PKM: Your time with Van ended in a lawsuit. What happened?
Linda Gail Lewis: There were a lot of things that went wrong, but the main thing was when the album was over, Van started talking about doing all kinds of stuff that I didn’t see in my future. I was missing my country music and most of all I was missing my rock & roll and I just wanted to put my rock & roll shoes back on and go back on the road and do what I do. So I asked his management, “Do you think he’ll get angry about me giving my notice?” So even though we had some difficulties and some personal problems, it was when I gave my notice that he became the most furious. He called me up and cussed me out he said, “I’m going to fire you and I’m not going to pay you a dime. I’ll die before I give you the money I owe you.” I said to him, “Oh no. You can’t do that, that’s unacceptable to me.” Once again, I have more guts than brains. The lawsuit was so ridiculous. He owed me the money. I didn’t want to cause him a lot of trouble, I just wanted to be paid what I was owed, and that finally happened.

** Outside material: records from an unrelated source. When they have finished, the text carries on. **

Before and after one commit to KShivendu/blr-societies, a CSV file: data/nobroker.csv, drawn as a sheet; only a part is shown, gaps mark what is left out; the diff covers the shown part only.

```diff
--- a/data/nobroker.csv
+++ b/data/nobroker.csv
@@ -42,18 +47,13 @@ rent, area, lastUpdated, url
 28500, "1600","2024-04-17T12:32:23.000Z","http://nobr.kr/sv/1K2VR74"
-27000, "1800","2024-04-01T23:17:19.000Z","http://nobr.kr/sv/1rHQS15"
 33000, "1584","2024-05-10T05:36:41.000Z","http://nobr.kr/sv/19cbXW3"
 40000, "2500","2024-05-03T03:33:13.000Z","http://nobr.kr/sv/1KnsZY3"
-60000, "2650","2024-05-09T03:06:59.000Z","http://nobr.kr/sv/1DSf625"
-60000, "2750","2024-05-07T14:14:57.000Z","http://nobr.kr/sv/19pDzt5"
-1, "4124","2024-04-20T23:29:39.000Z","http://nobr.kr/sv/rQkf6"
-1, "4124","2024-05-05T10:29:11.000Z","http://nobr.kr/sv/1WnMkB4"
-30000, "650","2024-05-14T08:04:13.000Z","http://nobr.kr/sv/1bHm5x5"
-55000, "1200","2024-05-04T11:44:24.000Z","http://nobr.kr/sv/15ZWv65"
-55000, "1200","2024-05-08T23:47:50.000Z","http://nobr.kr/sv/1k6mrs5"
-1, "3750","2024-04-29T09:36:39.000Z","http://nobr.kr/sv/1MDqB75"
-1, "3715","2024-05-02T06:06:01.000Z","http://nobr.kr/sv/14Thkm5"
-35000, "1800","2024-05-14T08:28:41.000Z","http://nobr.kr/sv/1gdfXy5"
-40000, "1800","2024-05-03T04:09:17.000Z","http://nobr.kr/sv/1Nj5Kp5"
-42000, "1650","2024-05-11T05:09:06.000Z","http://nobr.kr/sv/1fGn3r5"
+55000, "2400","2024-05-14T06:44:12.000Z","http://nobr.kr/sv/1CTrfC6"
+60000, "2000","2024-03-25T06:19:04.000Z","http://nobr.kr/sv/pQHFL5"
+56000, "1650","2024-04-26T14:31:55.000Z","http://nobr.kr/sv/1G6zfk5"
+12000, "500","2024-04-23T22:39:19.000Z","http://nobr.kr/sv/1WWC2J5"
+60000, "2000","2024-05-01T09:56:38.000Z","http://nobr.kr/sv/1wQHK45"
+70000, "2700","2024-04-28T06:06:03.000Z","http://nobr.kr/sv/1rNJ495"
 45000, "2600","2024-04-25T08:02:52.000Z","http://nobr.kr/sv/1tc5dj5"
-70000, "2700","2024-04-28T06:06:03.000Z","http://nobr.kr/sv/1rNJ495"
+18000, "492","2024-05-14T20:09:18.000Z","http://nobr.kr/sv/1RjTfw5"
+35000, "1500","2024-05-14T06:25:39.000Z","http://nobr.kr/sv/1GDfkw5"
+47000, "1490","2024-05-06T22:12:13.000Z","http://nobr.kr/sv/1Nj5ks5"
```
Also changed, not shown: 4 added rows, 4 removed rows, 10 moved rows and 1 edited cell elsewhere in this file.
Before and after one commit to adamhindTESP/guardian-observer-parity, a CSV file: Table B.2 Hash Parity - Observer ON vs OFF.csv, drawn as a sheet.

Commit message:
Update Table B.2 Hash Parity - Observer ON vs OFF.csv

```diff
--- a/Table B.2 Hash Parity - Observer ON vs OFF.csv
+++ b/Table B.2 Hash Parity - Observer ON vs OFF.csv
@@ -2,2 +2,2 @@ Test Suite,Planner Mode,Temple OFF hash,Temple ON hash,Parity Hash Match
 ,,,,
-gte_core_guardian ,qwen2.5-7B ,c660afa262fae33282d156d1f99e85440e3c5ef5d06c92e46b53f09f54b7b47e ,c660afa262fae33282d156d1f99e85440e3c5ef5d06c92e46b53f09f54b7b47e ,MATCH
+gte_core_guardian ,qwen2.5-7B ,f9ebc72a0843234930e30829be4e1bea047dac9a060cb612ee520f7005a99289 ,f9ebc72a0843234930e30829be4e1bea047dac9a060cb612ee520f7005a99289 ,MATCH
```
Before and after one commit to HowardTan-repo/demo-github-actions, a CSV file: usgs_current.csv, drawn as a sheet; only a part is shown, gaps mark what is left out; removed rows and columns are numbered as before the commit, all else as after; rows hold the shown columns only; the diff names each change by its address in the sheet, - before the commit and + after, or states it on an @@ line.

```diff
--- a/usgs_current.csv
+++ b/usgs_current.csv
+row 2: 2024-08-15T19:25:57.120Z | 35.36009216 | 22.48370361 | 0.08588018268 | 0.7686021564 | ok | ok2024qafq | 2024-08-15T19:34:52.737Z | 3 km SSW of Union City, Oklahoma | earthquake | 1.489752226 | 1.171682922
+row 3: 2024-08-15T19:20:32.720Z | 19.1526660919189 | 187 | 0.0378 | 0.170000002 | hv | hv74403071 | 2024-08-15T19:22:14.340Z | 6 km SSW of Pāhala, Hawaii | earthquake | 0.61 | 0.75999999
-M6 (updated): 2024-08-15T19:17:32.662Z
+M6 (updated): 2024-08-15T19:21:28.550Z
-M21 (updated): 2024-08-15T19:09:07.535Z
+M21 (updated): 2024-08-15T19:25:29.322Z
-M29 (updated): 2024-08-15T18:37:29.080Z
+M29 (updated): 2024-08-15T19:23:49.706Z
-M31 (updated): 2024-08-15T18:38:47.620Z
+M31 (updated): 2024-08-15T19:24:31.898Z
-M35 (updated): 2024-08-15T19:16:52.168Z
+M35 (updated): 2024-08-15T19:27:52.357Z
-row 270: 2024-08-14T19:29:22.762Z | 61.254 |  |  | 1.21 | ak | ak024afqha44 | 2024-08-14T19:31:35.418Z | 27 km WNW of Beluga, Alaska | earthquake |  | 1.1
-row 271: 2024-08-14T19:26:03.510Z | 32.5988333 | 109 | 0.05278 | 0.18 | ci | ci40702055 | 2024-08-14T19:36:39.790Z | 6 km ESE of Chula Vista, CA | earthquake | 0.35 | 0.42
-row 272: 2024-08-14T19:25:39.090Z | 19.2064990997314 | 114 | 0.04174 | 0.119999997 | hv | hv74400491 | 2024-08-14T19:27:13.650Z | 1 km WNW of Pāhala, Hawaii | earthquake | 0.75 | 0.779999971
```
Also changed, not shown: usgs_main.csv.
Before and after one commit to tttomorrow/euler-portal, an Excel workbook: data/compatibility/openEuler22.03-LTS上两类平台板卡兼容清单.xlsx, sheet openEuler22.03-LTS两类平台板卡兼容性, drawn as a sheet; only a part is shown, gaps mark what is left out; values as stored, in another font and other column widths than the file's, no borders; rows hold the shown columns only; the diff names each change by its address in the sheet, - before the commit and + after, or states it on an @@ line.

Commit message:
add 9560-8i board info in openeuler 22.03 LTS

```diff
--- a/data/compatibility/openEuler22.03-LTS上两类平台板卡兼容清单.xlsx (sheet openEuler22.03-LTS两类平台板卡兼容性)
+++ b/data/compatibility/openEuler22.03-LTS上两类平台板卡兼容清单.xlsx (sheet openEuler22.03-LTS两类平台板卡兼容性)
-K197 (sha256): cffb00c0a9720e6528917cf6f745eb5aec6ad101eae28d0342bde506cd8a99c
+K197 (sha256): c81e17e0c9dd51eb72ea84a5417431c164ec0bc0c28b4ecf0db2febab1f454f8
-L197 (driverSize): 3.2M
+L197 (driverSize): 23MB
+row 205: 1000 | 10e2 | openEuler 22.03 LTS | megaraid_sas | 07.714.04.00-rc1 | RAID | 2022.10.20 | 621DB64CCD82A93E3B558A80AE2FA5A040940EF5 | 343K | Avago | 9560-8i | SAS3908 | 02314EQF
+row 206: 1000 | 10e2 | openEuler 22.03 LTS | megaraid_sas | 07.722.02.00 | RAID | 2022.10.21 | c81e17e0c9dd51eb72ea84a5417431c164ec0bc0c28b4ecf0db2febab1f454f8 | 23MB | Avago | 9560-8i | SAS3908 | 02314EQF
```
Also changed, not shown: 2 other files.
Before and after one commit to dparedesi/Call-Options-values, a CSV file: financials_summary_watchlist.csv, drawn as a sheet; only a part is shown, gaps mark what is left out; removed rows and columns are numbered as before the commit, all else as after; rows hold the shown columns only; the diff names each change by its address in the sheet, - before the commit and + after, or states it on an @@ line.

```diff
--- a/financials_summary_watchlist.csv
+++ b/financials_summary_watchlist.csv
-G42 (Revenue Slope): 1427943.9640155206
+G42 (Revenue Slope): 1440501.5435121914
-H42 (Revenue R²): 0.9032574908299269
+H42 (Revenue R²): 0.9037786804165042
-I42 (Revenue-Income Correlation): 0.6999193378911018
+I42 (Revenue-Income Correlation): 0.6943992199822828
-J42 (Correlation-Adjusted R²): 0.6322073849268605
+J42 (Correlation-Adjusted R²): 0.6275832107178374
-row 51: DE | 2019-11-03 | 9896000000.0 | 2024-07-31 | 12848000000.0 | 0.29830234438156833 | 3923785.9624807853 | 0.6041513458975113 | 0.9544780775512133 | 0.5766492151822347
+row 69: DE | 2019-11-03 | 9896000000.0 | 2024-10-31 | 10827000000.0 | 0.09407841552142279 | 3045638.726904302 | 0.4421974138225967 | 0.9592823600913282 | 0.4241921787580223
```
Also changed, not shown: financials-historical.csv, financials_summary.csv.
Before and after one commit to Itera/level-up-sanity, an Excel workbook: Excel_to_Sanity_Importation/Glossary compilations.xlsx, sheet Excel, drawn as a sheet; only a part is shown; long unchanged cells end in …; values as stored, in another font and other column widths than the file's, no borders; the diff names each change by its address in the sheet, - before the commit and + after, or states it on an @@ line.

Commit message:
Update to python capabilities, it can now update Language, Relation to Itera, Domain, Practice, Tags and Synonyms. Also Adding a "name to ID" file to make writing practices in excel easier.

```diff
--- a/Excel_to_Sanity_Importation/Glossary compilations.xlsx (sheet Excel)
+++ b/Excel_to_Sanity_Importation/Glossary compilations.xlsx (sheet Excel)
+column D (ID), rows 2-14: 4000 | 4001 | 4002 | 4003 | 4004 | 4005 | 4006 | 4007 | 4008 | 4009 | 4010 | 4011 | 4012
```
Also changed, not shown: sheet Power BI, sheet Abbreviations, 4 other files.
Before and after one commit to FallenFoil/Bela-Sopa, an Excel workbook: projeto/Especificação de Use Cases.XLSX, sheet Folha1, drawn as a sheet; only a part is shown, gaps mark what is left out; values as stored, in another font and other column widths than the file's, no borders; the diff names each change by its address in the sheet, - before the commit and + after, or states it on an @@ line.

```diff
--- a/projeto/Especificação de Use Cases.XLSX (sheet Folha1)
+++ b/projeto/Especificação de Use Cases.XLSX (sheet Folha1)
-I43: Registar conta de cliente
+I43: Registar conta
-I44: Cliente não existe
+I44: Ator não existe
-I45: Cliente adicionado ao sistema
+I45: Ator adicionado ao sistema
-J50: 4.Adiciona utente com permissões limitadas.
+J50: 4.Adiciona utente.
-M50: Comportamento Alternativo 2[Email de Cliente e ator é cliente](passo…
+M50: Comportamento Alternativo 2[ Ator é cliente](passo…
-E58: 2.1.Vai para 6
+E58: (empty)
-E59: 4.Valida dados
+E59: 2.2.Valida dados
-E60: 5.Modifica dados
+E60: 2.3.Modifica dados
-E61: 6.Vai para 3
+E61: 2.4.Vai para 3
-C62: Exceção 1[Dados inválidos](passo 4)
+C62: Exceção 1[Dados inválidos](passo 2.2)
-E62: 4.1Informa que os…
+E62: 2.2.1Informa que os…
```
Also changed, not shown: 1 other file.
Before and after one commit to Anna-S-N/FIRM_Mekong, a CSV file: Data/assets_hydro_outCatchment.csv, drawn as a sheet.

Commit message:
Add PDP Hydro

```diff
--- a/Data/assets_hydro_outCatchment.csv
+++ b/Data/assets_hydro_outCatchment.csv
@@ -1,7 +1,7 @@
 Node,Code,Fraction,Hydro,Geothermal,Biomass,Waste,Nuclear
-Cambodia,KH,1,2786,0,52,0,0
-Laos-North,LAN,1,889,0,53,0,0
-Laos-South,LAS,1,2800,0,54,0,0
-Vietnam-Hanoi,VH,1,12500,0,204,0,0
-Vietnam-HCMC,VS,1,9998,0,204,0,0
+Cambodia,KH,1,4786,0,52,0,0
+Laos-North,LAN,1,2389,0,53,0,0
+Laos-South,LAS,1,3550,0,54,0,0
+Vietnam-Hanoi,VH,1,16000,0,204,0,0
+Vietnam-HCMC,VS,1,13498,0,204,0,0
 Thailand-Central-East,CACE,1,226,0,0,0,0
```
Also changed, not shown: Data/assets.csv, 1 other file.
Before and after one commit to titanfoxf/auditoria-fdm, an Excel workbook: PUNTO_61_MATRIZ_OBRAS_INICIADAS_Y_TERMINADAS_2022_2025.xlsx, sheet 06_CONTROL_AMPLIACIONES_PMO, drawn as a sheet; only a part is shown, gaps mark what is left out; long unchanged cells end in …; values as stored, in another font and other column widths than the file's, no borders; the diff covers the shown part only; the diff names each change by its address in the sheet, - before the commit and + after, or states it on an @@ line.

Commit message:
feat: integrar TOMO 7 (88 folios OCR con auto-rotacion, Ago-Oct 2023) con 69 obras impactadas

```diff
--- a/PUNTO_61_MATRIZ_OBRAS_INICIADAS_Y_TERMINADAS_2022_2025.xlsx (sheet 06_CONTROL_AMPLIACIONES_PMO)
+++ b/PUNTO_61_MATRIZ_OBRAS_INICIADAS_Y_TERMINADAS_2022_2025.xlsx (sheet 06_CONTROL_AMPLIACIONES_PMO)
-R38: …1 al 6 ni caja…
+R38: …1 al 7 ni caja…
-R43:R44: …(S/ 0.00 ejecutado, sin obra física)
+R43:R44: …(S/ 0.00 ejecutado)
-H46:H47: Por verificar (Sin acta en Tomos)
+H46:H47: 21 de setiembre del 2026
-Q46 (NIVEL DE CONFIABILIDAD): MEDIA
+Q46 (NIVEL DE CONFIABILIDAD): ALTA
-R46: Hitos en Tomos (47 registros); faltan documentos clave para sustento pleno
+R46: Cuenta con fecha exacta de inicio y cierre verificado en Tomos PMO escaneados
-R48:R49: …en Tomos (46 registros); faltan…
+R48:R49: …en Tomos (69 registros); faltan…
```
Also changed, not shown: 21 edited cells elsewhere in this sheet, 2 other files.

PKM: What you think of his talent?
Linda Gail Lewis: Oh, he’s very talented. He’s a genius. When he sings, he reminds me of Etta James. It’s that kind of genius vocals on some of his songs. He’s a great songwriter. Some of the songs are just out of this world. I didn’t know a lot about him. To be honest, I didn’t know a lot about those songs until I learned them. Van had said, “You don’t have to play the piano on all my stuff, you can just come on and we’ll do our album songs, you don’t have to do the rest of the show,” and I said “No.” Because I didn’t want people to think that I couldn’t play that style of music and I felt like I could learn it, and I’ll tell you it was hard work. I was on that piano several hours a day many days. But I did it. I learned a 150 of his songs, and it helped me so much. You know, when you have to stretch like that and learn a style of music that you’ve never played before, then you become better at what you normally do. I came back to America and had a recording session in Austin and when I took it back home with me my husband said to me, “Who’s playing the piano?”
PKM: I know you’re happily married now to Eddie, but you’ve been married, am I right, seven times?
Linda Gail Lewis: Actually, it’s eight altogether, because I married one guy twice.
PKM: What conclusions should I draw from the fact that you’ve been married so many times? What does that mean?
Linda Gail Lewis: You know, I’m a romantic and I just always felt like if I was in love, and of course you can’t be deeply in love eight times, but the thing is you get married and then things change and I guess what’s so nice about my marriage now, to Eddie, is that I loved him when we got married and we’ve been together for twenty-eight years and I still love him the same way but maybe more because we’ve been together a long time. But you know, it’s not always that way. I always wanted that commitment to happen I didn’t just want to shack up with somebody if they didn’t want to marry me. I’m not saying that I’m perfect and I’ve never made a mistake or done anything wrong, because I have, but anytime that I was in a serious relationship I just felt like this is going to be a commitment on both of our parts or it’s not going to be at all.
PKM: When I met you in person I was struck by how gorgeous and healthy-looking you are. You’ve been through a lot. What is your secret to being so full of life?
Linda Gail Lewis: Well, thank you Michael. Can you send me a recording of that? I want to listen to that every day. You know, I think the main thing… there are a lot of women a lot more beautiful than I am, Sophia Loren in her eighties for one, but I’m really a happy person and I think if you’re happy it shows and I think you will always be a more attractive person if you’re a happy person. I believe that.
PKM: So what’s the key to being happy?
Linda Gail Lewis: Gosh. I don’t know. I’ve always just had a certain way of thinking and one of the main things that helps me is that I appreciate every break that I’ve gotten. I appreciate the people in my life and I thank God every day for everything that I have, and I appreciate what I have. I think a lot of people are always wanting more and people put too much faith in material things. You know, you can be driving around in a Rolls-Royce and living in a gold palace and be miserable.